  1. Count me in. I like secret conversations. As long as I can have them in my bathrobe. 😉

    And on a more serious note, I know what you mean. Sam was really good at us having our own secret language, our secret conversations, at us tuning out the rest of the world and it just being us even in a room full of people. The problem was that he didn’t want the whole package, only me, and even then only once in a while. Still, it’s missed.

    Not sure if I will get to that place with the new guy. We have enough trouble with the togetherness…but still I hope.

    So glad I have you!

    PS. I only eat cook chocolate pudding. Maybe I should bring it?

  2. I love this. It really sums up what I loved about the first guy I ever fell in love with – I just felt that he spoke my language. More recently, I felt that way with the Toyboy, and it’s made me re-evaluate my expectations. If there are more guys out there like this than just the one… well, then that’s what I want.

  3. I have had 4 notable exes, of which 3 are relevant to this discussion. My high school boyfriend (who I reconnected with and disconnected from more recently) said something pretty profound to me once. He said, “sex and communication are the same; when one goes, so does the other”. Sounds like Penny killed.
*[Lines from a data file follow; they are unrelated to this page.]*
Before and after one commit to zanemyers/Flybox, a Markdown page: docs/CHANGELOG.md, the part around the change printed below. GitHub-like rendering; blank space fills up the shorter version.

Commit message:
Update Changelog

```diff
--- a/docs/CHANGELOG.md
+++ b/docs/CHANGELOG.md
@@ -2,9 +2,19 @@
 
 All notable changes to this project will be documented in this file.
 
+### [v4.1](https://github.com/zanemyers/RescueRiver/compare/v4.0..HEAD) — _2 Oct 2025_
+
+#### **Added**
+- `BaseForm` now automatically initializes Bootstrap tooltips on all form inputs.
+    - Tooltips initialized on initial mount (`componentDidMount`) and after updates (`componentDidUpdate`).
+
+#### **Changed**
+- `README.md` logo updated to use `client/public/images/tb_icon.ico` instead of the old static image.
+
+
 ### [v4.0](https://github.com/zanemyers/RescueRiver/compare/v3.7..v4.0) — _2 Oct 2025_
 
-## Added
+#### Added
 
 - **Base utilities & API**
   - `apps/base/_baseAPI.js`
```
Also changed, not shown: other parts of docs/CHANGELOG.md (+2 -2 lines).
    My X of 7 years in Tibet used to kick ass at word association board games like Taboo as a result of spending that many years together. Enough that our friends wouldn’t let us be on the same team anymore!

    And Grey (if you have read back that far), well we had ridiculous sex but I could *never* talk to that guy about anything without him judging, criticizing, biting my head off and that made left me so conflicted inside. I’m glad that’s over!

  4. *Sounds like Penny killed both.

  5. Awesome, insightful post. It makes me smile as I begin to think of all the little phrases in the secret language D and I share. Honestly, that’s one of the things that I mourned the most when my first marriage ended. But it’s so rewarding to find someone else to share a code with.

  6. “Darmok” is over-rated, and it reminds me of the Gorn episode of ST:TOS. “The Inner Light” and “Yesterday’s Enterprise” are the best episodes, IMHO — I’ve probably seen those 6 times each. My son and I have been (re-)watching ST:TNG lately, though I skip the crap episodes (which is most of the first, second, and seventh seasons).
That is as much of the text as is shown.